* [WORK ORDER]
Your reply should reproduce each line below exactly and carry none of the pictures.

* [MATERIAL FOR THIS TASK]
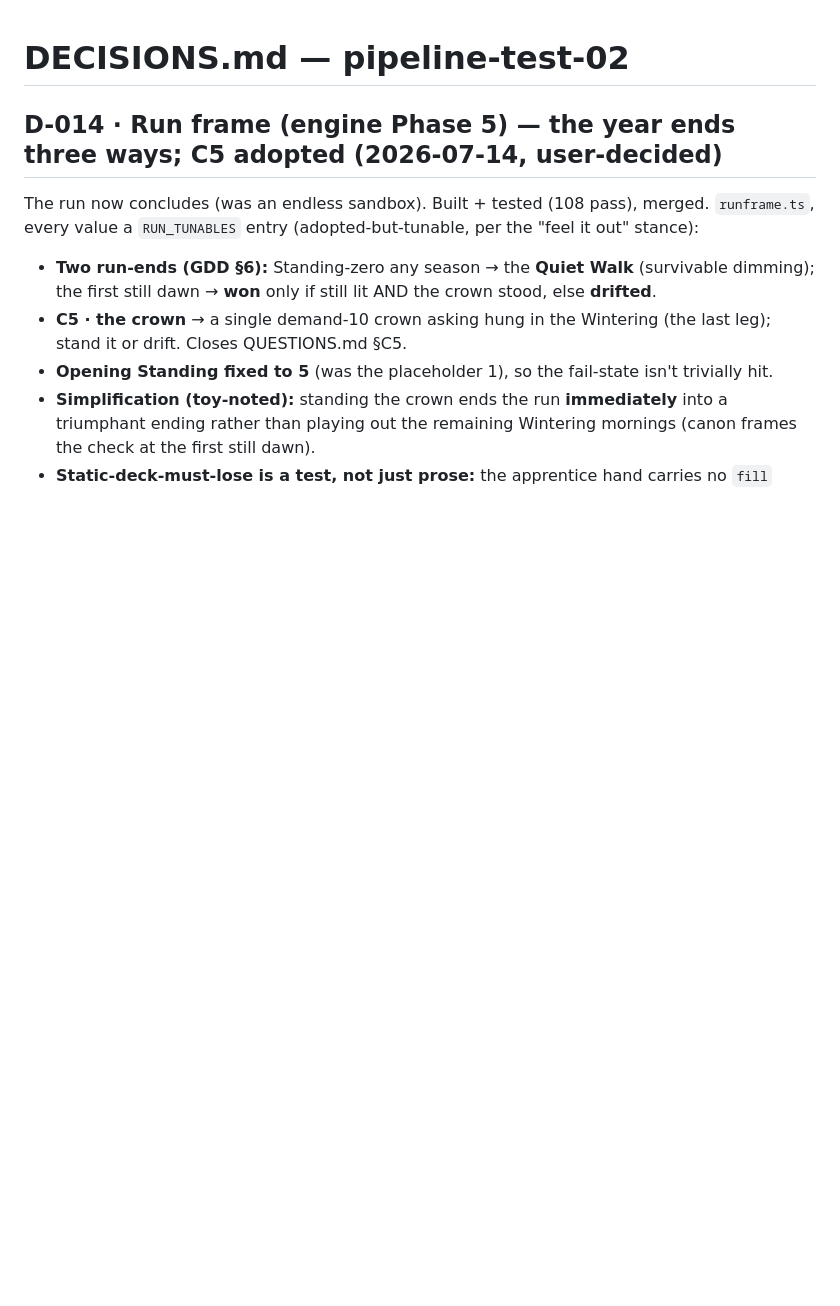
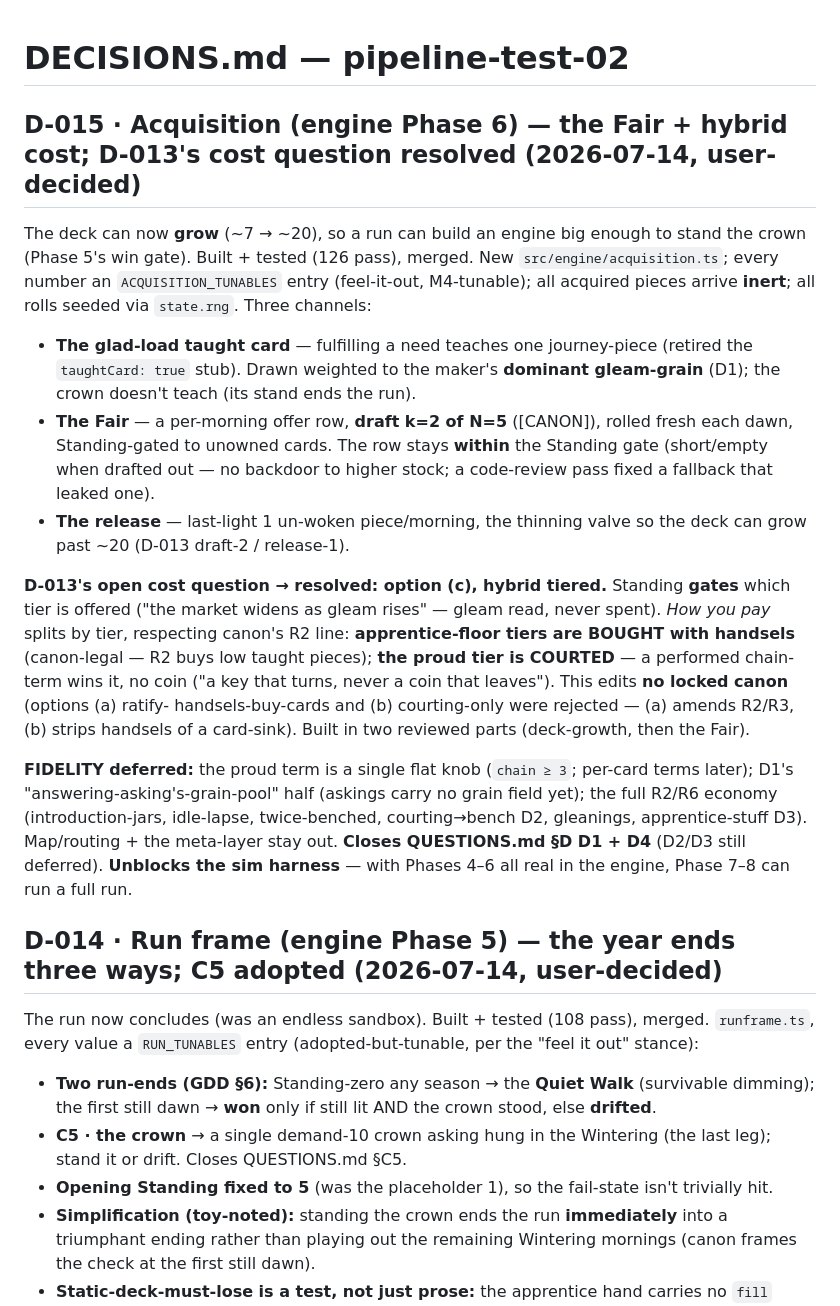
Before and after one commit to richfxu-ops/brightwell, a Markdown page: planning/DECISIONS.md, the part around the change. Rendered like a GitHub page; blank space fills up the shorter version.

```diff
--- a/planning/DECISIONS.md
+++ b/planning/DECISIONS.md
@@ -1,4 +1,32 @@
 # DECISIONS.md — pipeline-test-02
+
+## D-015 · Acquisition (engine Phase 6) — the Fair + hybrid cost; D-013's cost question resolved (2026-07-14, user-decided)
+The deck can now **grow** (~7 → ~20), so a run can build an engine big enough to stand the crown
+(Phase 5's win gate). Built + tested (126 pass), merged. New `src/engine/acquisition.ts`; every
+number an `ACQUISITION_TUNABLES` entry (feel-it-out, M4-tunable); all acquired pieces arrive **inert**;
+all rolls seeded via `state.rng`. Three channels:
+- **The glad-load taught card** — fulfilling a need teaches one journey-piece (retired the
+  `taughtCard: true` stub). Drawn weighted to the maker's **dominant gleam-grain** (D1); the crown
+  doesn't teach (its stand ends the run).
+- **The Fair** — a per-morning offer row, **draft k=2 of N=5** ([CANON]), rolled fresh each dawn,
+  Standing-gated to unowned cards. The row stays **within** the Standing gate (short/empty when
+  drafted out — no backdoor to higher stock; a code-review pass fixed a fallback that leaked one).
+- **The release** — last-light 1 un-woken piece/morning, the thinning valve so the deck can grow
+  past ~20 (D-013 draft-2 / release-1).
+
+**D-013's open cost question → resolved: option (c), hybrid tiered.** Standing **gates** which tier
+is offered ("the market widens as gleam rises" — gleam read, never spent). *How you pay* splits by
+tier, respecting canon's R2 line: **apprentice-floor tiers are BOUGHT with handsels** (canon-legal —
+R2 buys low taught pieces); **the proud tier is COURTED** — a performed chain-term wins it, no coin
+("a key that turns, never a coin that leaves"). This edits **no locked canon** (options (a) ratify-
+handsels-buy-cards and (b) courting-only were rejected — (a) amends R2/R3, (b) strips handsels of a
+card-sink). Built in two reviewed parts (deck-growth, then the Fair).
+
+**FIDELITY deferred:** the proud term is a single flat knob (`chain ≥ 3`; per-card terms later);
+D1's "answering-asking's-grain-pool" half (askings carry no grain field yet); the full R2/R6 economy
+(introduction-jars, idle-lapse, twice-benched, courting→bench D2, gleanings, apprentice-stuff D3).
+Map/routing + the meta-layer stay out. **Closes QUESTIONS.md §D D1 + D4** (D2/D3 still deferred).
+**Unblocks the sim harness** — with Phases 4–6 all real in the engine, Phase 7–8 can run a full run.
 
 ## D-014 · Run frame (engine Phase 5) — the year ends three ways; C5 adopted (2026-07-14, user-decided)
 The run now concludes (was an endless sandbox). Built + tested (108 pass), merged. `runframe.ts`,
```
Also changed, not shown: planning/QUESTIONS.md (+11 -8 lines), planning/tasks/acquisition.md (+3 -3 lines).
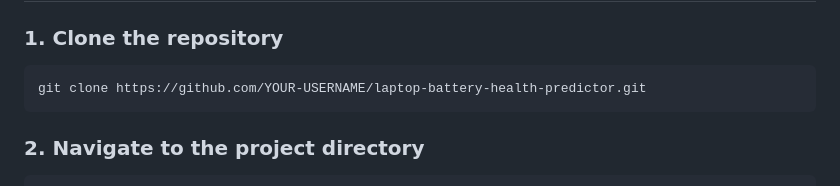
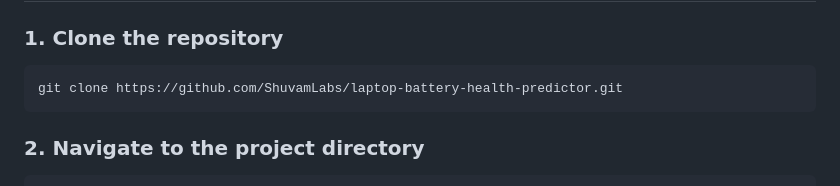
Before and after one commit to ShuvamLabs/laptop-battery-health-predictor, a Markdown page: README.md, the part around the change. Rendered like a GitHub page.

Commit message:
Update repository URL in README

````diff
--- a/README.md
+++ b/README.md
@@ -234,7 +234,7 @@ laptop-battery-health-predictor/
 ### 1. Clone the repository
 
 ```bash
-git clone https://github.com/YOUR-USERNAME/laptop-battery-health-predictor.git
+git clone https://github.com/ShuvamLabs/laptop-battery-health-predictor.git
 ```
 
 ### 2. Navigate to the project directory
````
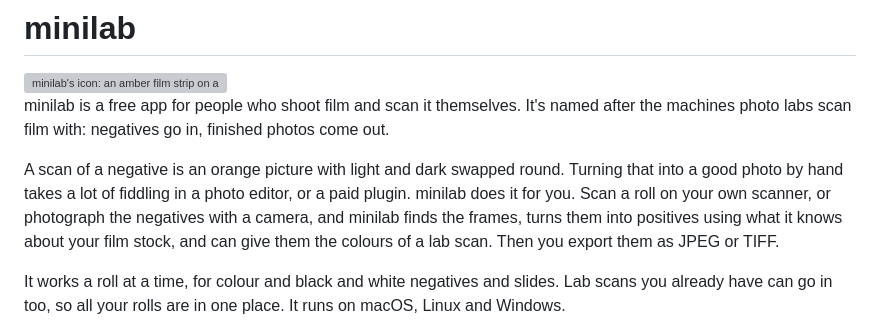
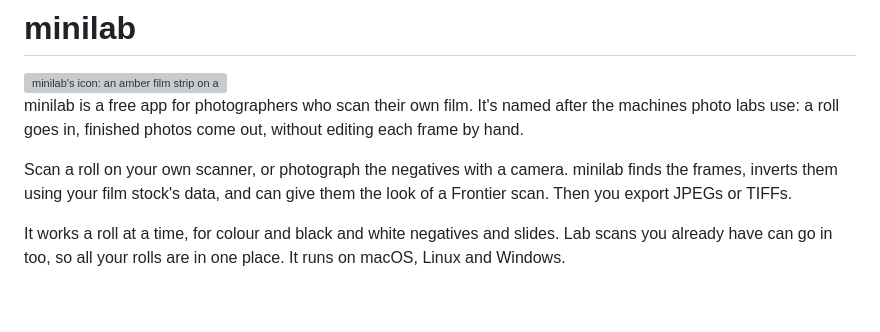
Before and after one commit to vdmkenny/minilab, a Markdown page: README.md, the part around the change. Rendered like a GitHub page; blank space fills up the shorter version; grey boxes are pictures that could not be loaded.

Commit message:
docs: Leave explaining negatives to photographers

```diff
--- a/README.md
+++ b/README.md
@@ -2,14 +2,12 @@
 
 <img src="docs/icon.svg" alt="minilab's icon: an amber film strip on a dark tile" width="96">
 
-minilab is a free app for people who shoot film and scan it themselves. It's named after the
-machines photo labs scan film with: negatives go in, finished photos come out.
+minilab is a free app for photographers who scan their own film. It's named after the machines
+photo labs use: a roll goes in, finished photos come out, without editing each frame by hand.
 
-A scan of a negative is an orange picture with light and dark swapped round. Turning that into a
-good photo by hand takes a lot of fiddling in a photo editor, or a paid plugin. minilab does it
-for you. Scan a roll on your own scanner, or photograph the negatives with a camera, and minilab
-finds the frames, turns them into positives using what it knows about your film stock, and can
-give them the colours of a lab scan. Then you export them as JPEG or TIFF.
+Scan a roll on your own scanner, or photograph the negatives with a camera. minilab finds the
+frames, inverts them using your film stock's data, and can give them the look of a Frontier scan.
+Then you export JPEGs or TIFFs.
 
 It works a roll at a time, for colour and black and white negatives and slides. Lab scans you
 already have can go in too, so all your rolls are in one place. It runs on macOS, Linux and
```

* [EXERCISE RESULT]
Before and after one commit to richfxu-ops/brightwell, a Markdown page: planning/DECISIONS.md, the part around the change. Rendered like a GitHub page; blank space fills up the shorter version.

```diff
--- a/planning/DECISIONS.md
+++ b/planning/DECISIONS.md
@@ -1,4 +1,32 @@
 # DECISIONS.md — pipeline-test-02
+
+## D-015 · Acquisition (engine Phase 6) — the Fair + hybrid cost; D-013's cost question resolved (2026-07-14, user-decided)
+The deck can now **grow** (~7 → ~20), so a run can build an engine big enough to stand the crown
+(Phase 5's win gate). Built + tested (126 pass), merged. New `src/engine/acquisition.ts`; every
+number an `ACQUISITION_TUNABLES` entry (feel-it-out, M4-tunable); all acquired pieces arrive **inert**;
+all rolls seeded via `state.rng`. Three channels:
+- **The glad-load taught card** — fulfilling a need teaches one journey-piece (retired the
+  `taughtCard: true` stub). Drawn weighted to the maker's **dominant gleam-grain** (D1); the crown
+  doesn't teach (its stand ends the run).
+- **The Fair** — a per-morning offer row, **draft k=2 of N=5** ([CANON]), rolled fresh each dawn,
+  Standing-gated to unowned cards. The row stays **within** the Standing gate (short/empty when
+  drafted out — no backdoor to higher stock; a code-review pass fixed a fallback that leaked one).
+- **The release** — last-light 1 un-woken piece/morning, the thinning valve so the deck can grow
+  past ~20 (D-013 draft-2 / release-1).
+
+**D-013's open cost question → resolved: option (c), hybrid tiered.** Standing **gates** which tier
+is offered ("the market widens as gleam rises" — gleam read, never spent). *How you pay* splits by
+tier, respecting canon's R2 line: **apprentice-floor tiers are BOUGHT with handsels** (canon-legal —
+R2 buys low taught pieces); **the proud tier is COURTED** — a performed chain-term wins it, no coin
+("a key that turns, never a coin that leaves"). This edits **no locked canon** (options (a) ratify-
+handsels-buy-cards and (b) courting-only were rejected — (a) amends R2/R3, (b) strips handsels of a
+card-sink). Built in two reviewed parts (deck-growth, then the Fair).
+
+**FIDELITY deferred:** the proud term is a single flat knob (`chain ≥ 3`; per-card terms later);
+D1's "answering-asking's-grain-pool" half (askings carry no grain field yet); the full R2/R6 economy
+(introduction-jars, idle-lapse, twice-benched, courting→bench D2, gleanings, apprentice-stuff D3).
+Map/routing + the meta-layer stay out. **Closes QUESTIONS.md §D D1 + D4** (D2/D3 still deferred).
+**Unblocks the sim harness** — with Phases 4–6 all real in the engine, Phase 7–8 can run a full run.
 
 ## D-014 · Run frame (engine Phase 5) — the year ends three ways; C5 adopted (2026-07-14, user-decided)
 The run now concludes (was an endless sandbox). Built + tested (108 pass), merged. `runframe.ts`,
```
Also changed, not shown: planning/QUESTIONS.md (+11 -8 lines), planning/tasks/acquisition.md (+3 -3 lines).
Before and after one commit to ShuvamLabs/laptop-battery-health-predictor, a Markdown page: README.md, the part around the change. Rendered like a GitHub page.

Commit message:
Update repository URL in README

````diff
--- a/README.md
+++ b/README.md
@@ -234,7 +234,7 @@ laptop-battery-health-predictor/
 ### 1. Clone the repository
 
 ```bash
-git clone https://github.com/YOUR-USERNAME/laptop-battery-health-predictor.git
+git clone https://github.com/ShuvamLabs/laptop-battery-health-predictor.git
 ```
 
 ### 2. Navigate to the project directory
````
Before and after one commit to vdmkenny/minilab, a Markdown page: README.md, the part around the change. Rendered like a GitHub page; blank space fills up the shorter version; grey boxes are pictures that could not be loaded.

Commit message:
docs: Leave explaining negatives to photographers

```diff
--- a/README.md
+++ b/README.md
@@ -2,14 +2,12 @@
 
 <img src="docs/icon.svg" alt="minilab's icon: an amber film strip on a dark tile" width="96">
 
-minilab is a free app for people who shoot film and scan it themselves. It's named after the
-machines photo labs scan film with: negatives go in, finished photos come out.
+minilab is a free app for photographers who scan their own film. It's named after the machines
+photo labs use: a roll goes in, finished photos come out, without editing each frame by hand.
 
-A scan of a negative is an orange picture with light and dark swapped round. Turning that into a
-good photo by hand takes a lot of fiddling in a photo editor, or a paid plugin. minilab does it
-for you. Scan a roll on your own scanner, or photograph the negatives with a camera, and minilab
-finds the frames, turns them into positives using what it knows about your film stock, and can
-give them the colours of a lab scan. Then you export them as JPEG or TIFF.
+Scan a roll on your own scanner, or photograph the negatives with a camera. minilab finds the
+frames, inverts them using your film stock's data, and can give them the look of a Frontier scan.
+Then you export JPEGs or TIFFs.
 
 It works a roll at a time, for colour and black and white negatives and slides. Lab scans you
 already have can go in too, so all your rolls are in one place. It runs on macOS, Linux and
```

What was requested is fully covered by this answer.